I was in St. Paul, Minnesota, this evening, with my oldest daughter, attending the Fifth Annual Black History Event, held at the Merrick Community Center. I learned about this event on Facebook and made arrangements right away to participate as a vendor.
There were introductions and greetings.
Groups of young people gave energetic and creative dance performances, amazingly choreographed.
I marveled at the displays of talent and self-assurance of the youthful performers.
I was amazed by the agility of their bodies as they executed complicated moves in perfect harmony with the music.
They sang various songs, including, "Lift Every Voice and Sing," whose words were written by James Weldon Johnson and music by John R. Johnson. It was interesting for me as an African to learn that this is the Black National Anthem.
There were people of all ages, from children to older adults.
I wanted, in part, to experience an African American celebration, and that is exactly what happened. Being among all these African Americans was quite an experience.
Although their mannerisms felt somewhat African, I could feel the difference between that gathering and an African gathering. For example, I did not hear the familiar African accents. The dances and the music were all African American. It was refreshing to see that kind of attachment to one's own traditions, a reminder of the history of struggle to define oneself and stay true to oneself.
An African celebration in the United States would be a caccophony of accents, and the dances and music would be an incredible mix of everything, from Papa Wemba to Bob Marley, with lots of Michael Jackson and Kool and the Gang thrown in. That also is good, signifying a certain global perspective.
I visited the tables of fellow vendors and gathered useful material about resources and organizations I was not aware of, which deal with such issues as education, culture and the welfare of families.
Towards the end of the proceedings, Tommy Watson, the keynote speaker, gave an inspiring message of hope, based on the incredible challenges he had faced and overcome in his own life.
I had a chance to talk with several people, including a lady who said she was originally from Mississippi.
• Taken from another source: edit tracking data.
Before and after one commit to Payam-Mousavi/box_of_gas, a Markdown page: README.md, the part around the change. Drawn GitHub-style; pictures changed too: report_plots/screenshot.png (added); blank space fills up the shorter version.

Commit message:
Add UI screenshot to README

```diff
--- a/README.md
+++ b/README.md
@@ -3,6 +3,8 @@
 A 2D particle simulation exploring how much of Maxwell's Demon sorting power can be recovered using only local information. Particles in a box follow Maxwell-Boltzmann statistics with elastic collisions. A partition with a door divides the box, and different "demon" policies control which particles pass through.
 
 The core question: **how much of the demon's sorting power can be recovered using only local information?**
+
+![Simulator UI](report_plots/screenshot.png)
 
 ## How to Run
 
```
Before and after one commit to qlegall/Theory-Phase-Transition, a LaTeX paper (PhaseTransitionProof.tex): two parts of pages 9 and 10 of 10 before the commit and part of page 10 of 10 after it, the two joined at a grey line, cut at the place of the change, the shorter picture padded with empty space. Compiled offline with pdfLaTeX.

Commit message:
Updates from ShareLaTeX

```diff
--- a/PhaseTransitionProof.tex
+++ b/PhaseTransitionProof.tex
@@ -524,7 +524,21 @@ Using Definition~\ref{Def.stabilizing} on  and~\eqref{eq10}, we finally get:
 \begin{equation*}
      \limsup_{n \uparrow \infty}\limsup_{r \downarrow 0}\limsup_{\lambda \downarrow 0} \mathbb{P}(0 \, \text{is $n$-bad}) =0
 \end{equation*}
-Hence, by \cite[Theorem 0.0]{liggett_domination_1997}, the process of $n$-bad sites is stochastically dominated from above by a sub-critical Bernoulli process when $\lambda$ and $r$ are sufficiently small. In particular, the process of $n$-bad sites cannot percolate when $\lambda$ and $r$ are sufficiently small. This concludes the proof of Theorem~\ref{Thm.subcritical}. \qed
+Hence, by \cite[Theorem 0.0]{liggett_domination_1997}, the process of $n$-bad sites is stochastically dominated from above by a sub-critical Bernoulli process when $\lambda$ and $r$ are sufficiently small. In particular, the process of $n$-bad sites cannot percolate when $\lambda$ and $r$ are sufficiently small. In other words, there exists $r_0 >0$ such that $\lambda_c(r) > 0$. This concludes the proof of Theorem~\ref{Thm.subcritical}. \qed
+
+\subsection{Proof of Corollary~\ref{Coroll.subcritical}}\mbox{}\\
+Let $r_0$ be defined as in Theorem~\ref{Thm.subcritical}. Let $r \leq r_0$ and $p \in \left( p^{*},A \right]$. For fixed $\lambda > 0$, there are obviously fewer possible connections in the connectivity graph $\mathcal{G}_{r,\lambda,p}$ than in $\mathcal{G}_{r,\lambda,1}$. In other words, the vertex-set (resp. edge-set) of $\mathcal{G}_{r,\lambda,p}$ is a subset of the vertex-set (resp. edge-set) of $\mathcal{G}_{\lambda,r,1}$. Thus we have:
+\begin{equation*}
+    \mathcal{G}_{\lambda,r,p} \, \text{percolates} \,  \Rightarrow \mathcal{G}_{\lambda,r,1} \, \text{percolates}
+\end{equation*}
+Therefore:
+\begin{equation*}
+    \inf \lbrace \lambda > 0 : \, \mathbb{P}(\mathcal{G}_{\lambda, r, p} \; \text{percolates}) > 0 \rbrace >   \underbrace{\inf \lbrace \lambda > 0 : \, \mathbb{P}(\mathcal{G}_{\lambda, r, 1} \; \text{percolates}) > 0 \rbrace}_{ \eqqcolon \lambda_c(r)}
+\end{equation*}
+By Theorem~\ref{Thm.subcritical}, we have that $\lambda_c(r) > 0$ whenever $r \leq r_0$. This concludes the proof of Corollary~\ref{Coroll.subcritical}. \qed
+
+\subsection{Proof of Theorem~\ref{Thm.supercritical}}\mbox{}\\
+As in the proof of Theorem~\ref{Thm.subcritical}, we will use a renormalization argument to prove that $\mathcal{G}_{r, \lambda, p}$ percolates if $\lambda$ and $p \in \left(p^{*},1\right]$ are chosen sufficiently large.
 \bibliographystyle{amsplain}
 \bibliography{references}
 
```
She told my daughter and me about the reality of life in the American South. My daughter, who had visited Mississippi for a few days as part of a College of St. Catherine student trip, could related to the stories better than I.
I also spoke with a gentleman who came to my table asking questions about my writings, especially on the African and African Diaspora experience. He struck me with his engaging thoughts and questions. He was both a good talker and a good listener.
Overall, the Black History Celebration was a great experience.